Edit tracking data:
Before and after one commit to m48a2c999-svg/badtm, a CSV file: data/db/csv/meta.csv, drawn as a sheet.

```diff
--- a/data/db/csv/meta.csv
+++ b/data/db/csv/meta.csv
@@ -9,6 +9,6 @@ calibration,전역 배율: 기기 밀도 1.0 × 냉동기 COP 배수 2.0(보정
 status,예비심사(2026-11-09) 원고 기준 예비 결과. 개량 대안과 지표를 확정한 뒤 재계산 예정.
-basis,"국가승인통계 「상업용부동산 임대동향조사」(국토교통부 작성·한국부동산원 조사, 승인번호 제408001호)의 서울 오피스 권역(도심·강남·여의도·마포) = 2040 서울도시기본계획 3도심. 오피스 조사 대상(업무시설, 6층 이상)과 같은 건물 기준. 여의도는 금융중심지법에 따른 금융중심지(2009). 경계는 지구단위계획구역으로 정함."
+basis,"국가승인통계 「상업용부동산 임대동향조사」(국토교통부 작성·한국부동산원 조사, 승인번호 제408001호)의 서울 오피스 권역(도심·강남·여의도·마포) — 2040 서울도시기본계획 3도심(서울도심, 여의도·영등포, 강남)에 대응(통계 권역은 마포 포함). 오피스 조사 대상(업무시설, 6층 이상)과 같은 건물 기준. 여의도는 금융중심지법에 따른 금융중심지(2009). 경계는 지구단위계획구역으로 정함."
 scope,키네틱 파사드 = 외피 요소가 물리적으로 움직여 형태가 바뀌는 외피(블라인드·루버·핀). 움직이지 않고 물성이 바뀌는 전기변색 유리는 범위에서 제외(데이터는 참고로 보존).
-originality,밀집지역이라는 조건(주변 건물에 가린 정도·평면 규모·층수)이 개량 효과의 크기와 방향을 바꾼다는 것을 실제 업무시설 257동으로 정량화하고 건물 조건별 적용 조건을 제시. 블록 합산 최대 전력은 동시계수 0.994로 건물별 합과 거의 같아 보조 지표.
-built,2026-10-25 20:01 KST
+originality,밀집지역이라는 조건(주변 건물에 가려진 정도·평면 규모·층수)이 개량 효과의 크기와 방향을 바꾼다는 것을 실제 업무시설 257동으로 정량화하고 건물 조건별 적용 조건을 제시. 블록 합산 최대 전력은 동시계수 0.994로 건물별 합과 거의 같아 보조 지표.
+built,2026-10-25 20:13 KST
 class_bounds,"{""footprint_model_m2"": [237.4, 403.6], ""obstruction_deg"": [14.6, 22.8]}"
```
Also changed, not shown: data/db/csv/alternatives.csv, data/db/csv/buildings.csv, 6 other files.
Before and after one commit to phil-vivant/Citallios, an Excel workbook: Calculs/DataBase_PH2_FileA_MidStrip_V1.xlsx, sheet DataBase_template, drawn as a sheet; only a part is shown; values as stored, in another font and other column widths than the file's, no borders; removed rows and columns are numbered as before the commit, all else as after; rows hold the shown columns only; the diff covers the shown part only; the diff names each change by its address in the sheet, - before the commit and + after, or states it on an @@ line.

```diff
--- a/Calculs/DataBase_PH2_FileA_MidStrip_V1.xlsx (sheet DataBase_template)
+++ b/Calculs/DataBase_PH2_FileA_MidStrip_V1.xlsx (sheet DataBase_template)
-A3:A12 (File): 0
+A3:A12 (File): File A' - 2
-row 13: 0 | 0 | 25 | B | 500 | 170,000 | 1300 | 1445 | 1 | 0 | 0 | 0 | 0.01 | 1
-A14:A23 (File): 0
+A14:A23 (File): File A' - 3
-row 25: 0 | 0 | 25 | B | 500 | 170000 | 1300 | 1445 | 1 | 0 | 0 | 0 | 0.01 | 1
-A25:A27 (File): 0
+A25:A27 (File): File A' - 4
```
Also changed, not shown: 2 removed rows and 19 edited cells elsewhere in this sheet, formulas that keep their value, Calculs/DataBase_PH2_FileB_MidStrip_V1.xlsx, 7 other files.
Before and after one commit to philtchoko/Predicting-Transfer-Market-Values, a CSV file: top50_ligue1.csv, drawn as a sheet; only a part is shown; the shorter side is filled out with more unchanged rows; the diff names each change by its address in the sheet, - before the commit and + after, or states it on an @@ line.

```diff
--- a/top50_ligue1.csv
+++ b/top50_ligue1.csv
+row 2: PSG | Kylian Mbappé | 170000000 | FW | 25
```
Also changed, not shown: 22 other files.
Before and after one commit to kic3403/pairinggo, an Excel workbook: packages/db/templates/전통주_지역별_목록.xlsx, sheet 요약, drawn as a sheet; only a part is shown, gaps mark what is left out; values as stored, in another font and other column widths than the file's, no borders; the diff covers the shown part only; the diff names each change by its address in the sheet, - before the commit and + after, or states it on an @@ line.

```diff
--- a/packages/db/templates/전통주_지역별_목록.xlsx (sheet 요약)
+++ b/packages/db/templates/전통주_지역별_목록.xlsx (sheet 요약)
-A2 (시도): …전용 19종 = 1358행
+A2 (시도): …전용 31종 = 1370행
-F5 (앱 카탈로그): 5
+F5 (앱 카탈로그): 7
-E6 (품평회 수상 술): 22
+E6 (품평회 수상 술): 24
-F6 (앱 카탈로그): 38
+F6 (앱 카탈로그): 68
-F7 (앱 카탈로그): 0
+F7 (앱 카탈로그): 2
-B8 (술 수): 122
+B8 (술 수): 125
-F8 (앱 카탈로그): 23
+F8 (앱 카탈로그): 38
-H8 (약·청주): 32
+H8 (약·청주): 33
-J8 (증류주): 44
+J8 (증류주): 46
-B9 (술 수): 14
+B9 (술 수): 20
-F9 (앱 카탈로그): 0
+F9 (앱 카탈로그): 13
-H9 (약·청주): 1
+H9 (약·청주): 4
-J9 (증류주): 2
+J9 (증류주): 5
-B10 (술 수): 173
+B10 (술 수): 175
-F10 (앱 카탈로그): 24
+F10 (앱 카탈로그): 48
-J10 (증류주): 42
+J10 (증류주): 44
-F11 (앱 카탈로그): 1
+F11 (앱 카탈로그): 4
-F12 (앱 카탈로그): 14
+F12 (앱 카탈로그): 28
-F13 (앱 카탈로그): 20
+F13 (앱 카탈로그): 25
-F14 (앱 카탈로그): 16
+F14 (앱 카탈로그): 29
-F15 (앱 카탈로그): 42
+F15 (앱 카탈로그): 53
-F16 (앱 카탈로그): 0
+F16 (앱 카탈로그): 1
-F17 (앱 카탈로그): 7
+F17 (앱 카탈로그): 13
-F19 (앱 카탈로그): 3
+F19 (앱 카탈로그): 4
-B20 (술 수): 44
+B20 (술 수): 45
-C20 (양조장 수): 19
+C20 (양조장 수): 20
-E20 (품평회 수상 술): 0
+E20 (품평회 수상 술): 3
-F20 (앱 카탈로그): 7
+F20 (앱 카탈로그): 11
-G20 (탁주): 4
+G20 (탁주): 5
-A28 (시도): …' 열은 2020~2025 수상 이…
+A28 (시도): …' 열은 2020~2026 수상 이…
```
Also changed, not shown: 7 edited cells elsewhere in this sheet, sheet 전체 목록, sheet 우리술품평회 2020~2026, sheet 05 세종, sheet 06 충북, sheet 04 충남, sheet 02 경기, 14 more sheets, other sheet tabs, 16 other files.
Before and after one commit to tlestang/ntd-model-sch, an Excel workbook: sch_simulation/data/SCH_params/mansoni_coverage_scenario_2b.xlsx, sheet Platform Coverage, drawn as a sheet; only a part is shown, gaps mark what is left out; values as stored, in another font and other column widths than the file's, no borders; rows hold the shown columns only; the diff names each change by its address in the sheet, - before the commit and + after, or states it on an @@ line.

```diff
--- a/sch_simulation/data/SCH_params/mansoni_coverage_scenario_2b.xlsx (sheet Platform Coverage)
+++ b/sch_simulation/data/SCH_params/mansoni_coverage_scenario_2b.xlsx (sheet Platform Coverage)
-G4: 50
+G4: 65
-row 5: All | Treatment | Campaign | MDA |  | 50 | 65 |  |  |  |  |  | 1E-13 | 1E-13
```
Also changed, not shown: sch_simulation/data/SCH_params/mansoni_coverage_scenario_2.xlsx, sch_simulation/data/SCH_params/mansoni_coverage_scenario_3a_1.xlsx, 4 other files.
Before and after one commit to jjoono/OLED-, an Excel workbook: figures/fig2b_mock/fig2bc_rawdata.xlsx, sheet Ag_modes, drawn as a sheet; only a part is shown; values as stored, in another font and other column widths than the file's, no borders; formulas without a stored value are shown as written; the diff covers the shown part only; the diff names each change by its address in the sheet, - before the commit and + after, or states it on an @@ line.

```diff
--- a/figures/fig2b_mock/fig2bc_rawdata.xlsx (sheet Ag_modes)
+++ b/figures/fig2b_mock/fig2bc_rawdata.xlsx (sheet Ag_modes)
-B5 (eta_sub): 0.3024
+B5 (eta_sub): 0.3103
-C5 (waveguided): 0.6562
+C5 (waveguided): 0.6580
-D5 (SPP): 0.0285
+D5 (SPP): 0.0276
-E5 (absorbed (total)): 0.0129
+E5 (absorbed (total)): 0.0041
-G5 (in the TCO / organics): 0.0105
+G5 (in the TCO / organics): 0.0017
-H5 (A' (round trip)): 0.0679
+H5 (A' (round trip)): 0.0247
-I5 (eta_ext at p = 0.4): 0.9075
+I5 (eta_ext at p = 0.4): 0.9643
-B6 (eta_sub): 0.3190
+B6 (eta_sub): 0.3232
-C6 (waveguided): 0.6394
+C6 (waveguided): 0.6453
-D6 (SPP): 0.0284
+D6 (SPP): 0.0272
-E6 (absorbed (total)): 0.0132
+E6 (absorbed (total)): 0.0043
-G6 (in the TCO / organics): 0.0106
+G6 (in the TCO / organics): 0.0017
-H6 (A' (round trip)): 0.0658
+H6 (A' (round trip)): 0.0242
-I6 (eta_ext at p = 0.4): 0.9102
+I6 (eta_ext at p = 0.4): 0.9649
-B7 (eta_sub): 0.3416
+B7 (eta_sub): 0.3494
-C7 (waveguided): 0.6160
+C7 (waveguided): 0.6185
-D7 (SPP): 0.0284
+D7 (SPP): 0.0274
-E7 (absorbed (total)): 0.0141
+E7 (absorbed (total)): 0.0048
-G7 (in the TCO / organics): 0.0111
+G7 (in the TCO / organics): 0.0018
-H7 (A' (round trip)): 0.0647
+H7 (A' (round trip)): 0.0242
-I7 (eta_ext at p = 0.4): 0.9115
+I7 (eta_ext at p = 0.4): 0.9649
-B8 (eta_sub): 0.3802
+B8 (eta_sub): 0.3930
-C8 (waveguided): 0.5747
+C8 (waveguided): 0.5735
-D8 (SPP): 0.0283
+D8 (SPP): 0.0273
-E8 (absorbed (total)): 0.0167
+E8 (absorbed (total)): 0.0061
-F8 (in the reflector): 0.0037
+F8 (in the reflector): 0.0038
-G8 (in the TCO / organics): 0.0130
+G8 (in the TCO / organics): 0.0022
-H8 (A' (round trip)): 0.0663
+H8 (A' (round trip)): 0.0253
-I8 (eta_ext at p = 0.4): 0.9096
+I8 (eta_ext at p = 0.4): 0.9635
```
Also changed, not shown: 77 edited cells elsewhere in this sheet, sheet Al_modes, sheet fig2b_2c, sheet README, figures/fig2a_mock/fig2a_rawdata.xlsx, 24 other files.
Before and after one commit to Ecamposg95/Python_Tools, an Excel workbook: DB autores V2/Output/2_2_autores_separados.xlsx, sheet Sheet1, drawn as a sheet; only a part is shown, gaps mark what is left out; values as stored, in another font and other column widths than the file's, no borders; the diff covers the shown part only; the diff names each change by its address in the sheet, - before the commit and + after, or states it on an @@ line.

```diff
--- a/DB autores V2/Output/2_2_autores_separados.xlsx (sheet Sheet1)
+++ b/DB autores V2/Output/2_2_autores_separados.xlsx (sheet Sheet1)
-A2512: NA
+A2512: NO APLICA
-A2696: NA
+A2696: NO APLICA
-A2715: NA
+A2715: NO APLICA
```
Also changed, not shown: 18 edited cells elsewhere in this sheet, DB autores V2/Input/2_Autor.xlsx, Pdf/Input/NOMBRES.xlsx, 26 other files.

What is expected. Tally up the lines above in which "organics" occurs. Give the result as a bare number.

Answer section. 8